In This Issue:
Idle summers? We think not. Lazy was by no means on the agenda for three teens who shared their summer 2010 experiences with Career Fuel. You can bet that their travels will influence decisions they make in the future—even if it means that at least one of them launches a career as a successful circus performer. Here are their stories:
When Tim Spencer, a senior at Hunterdon Central High School, signed on to participate in his church youth group’s mission trip this summer, he no doubt expected to travel far away, possibly to Central America, to help build a school or participate in some other kind of valuable community-building project. Who knew he would spend a week only 45 minutes from home?
“We went down to Urban Promise, a nonprofit in Camden,” explains Tim, 17. “I was a camp counselor for a week working with underprivileged kids. I specifically worked with second graders. It was tons of fun. I’ve never had so much fun working with little kids in my life. Overall, it showed me that poverty is so close to home. The people in Camden have the same struggles that you and I have, but they don’t have the resources to deal with them.”
After Tim’s counselor duties ended each day, he and a few other guys headed to North Camden, where they worked three hours a day to spruce up the grounds of a Lutheran church that had fallen into disrepair. “We did landscaping and general cleaning,” says Tim, who runs his own landscaping business on the side. “We built it up to pretty nice standards.”
If you happen to ask Helen Taylor, a sophomore at Montgomery High School in Skillman, what she did this summer, you had better have a few minutes to spare for her response. What she didn’t do was sit still.
The final school dismissal bell had hardly stopped clanging when Helen and her family were off to the opening of the Wizarding World of Harry Potter at Universal theme park in Orlando. Awesome trip; long lines.
By the end of June, Helen had packed her duffel for a six-week stay at Camp Cayuga in Pennsylvania’s Poconos region. “You get to choose different activities every day,” says Helen, 15. “I did a lot of horseback riding and circus trapeze. I can’t do that anywhere else, so I really got into trapeze. It’s quick, and if you make one mistake, you’re done. The rush is cool.” Of course, Helen also took up meditation—no doubt to counteract her trapeze training.
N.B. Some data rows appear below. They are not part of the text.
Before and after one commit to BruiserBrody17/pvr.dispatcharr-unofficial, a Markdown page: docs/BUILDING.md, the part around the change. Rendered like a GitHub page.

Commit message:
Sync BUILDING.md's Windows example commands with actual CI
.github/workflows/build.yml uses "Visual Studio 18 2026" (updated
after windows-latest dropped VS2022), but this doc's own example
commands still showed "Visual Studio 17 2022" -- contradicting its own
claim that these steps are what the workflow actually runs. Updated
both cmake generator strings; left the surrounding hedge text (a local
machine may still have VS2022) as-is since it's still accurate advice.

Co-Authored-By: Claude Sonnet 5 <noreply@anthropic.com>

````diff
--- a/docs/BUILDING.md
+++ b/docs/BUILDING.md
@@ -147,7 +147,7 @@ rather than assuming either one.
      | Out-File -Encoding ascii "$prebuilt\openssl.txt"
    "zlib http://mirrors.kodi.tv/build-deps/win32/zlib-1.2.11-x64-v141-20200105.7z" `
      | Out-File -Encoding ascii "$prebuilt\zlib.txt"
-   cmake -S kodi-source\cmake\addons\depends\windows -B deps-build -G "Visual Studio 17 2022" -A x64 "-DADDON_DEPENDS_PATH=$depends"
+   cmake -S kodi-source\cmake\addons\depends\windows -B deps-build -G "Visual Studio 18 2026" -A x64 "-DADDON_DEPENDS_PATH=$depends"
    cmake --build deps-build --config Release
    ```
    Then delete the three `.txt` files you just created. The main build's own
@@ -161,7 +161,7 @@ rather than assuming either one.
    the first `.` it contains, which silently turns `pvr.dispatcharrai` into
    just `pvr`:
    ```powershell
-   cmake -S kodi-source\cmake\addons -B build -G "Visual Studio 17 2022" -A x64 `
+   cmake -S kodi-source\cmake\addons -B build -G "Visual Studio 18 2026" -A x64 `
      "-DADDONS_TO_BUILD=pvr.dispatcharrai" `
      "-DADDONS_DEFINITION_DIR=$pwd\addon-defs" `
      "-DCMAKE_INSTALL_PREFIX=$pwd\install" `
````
Soon after returning from Cayuga, Helen left for a four-day trip to Washington, D.C., where she checked out the White House and “every museum known to man,” including the International Spy Museum that offered up an interactive spy mission. Once home, she barely had time to unpack her magnifying glass before she was off again to the Poconos, this time for a week of cheerleading camp with 22 other girls from her team at Montgomery High. “We cheered 24/7,” says Helen, who was selected while at camp for the All American national team. “We bonded as a team and we’re a lot closer. But I’m not going to lie—the living situation at camp was not the best, two showers and two toilets for 23 girls.”
When your summer is as busy as Helen’s, you learn to take the good with the bad—and you take a minute to reflect on all you’ve experienced. “I learned that I’m not going to like everybody. If someone I don’t like is in charge, I’ll have to deal with it and go with the flow,” says Helen, who hopes to pursue a career in fashion. “I definitely did not know that before.”
While many of us were lounging on a Jersey Shore beach, Harrison Richlin was climbing four mountains and doing a week of Gadna, basic training in the Israeli army. “Being Jewish is close to my heart,” says Harrison, a senior at Mt. Olive High School.
Harrison, 17, spent six weeks this summer with his Young Judaea group in Israel. In addition to physical activities, he also tapped into his spiritual side. “We volunteered with a group of Ethiopian children who had just emigrated to Israel because of the poor treatment of Jews in Ethiopia,” says Harrison. “We got to play with them. That was one of the best things I’ve experienced in my life. I got to work with the kids, have fun and see them smile even though they were in a tough situation. My trip to Israel was amazing.”